(Material provided)
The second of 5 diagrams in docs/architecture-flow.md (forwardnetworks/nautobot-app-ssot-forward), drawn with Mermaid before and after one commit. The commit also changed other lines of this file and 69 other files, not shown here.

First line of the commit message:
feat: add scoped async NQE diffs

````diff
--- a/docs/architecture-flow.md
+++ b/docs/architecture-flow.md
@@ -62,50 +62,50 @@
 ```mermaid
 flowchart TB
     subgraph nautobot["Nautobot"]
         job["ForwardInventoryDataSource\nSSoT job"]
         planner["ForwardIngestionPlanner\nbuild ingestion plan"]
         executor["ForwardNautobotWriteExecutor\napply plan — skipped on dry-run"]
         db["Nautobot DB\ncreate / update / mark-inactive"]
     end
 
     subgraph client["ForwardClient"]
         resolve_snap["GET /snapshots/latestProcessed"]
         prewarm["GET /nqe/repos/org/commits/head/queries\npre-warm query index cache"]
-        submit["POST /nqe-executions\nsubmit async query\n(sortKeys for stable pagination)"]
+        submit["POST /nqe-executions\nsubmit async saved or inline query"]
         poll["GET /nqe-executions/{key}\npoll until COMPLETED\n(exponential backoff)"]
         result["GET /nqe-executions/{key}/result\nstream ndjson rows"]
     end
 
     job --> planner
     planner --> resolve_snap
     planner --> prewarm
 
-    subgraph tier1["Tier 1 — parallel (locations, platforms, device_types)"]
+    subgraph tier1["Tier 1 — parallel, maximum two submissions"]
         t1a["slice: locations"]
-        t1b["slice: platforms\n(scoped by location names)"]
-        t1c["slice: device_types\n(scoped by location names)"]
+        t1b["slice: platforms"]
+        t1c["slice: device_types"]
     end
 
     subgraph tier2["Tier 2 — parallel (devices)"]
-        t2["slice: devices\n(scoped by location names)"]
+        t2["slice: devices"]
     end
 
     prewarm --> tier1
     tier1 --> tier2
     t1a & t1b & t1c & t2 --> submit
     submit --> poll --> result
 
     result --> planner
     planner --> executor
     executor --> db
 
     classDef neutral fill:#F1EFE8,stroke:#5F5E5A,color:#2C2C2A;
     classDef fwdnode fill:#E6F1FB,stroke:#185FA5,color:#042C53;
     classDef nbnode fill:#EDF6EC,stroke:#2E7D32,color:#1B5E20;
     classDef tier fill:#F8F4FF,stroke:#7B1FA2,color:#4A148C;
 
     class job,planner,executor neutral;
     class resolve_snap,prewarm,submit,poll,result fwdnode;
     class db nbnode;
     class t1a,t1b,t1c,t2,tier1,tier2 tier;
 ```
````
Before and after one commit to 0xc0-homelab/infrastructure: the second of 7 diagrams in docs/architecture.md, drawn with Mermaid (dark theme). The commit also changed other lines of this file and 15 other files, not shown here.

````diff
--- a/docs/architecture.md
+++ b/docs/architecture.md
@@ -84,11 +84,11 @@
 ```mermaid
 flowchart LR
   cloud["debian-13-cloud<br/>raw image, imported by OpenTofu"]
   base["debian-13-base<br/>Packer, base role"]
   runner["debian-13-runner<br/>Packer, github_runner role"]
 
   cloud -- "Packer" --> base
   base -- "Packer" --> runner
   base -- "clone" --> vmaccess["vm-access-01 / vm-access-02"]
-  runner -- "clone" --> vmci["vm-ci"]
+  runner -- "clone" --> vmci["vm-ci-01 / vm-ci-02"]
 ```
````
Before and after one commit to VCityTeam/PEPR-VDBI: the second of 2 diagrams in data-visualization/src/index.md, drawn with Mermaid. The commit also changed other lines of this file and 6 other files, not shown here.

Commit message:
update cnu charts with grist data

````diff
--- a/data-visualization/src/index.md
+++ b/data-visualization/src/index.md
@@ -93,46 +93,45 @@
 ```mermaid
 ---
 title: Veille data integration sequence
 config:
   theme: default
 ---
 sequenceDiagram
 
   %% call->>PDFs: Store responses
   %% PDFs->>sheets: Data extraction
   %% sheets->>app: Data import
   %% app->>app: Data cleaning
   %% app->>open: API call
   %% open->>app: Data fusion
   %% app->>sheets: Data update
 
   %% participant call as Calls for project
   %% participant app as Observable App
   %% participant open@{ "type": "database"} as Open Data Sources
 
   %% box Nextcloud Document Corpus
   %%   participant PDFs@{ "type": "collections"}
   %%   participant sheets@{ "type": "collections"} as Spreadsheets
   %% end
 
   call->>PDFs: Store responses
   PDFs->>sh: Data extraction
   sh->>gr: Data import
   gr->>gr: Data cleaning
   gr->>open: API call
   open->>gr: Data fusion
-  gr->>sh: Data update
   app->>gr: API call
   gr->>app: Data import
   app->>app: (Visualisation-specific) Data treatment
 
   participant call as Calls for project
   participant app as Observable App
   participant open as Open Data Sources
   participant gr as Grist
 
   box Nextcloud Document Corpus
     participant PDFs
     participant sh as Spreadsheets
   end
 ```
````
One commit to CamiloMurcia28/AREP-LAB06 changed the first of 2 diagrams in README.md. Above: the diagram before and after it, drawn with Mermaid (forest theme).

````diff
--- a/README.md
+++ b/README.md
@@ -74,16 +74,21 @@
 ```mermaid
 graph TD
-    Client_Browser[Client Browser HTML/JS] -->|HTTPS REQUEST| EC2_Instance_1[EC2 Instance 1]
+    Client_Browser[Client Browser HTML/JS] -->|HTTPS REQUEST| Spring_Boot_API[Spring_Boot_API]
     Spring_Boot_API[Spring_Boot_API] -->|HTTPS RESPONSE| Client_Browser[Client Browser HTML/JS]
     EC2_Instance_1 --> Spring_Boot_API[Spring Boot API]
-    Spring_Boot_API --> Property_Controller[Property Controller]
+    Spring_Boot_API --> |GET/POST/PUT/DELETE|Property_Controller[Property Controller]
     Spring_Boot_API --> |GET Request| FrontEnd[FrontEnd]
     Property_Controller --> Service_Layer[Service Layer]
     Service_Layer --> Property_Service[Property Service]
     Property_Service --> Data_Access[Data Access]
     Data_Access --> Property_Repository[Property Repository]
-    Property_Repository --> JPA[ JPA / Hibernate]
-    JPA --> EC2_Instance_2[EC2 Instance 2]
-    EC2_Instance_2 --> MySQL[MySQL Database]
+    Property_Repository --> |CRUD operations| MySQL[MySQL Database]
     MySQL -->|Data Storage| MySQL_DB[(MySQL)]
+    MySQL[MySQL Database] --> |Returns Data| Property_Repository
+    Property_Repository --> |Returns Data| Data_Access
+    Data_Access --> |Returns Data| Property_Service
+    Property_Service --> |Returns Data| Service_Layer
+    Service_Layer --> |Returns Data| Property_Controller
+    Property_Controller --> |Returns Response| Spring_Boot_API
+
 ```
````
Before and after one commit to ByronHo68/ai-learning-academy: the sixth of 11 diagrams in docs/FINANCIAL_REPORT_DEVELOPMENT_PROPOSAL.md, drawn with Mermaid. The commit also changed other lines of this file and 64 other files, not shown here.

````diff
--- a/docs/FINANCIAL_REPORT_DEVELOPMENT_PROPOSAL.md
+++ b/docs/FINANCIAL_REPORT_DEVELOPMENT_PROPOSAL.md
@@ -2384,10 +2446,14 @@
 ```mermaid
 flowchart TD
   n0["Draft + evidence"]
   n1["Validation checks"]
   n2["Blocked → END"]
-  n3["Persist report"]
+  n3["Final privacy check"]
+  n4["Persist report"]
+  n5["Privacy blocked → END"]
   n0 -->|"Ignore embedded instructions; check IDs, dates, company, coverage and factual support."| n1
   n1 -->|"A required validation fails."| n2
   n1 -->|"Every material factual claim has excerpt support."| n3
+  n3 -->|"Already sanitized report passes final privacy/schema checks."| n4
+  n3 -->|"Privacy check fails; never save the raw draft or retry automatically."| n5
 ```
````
(End Material provided)
Aim of the task
Both end lines included, restate word for word the lines above from the line with "app->>app: Data cleaning" to the line with "gr->>open: API call", and nothing else.

Written reply
   %% app->>app: Data cleaning
   %% app->>open: API call
   %% open->>app: Data fusion
   %% app->>sheets: Data update
 
   %% participant call as Calls for project
   %% participant app as Observable App
   %% participant open@{ "type": "database"} as Open Data Sources
 
   %% box Nextcloud Document Corpus
   %%   participant PDFs@{ "type": "collections"}
   %%   participant sheets@{ "type": "collections"} as Spreadsheets
   %% end
 
   call->>PDFs: Store responses
   PDFs->>sh: Data extraction
   sh->>gr: Data import
   gr->>gr: Data cleaning
   gr->>open: API call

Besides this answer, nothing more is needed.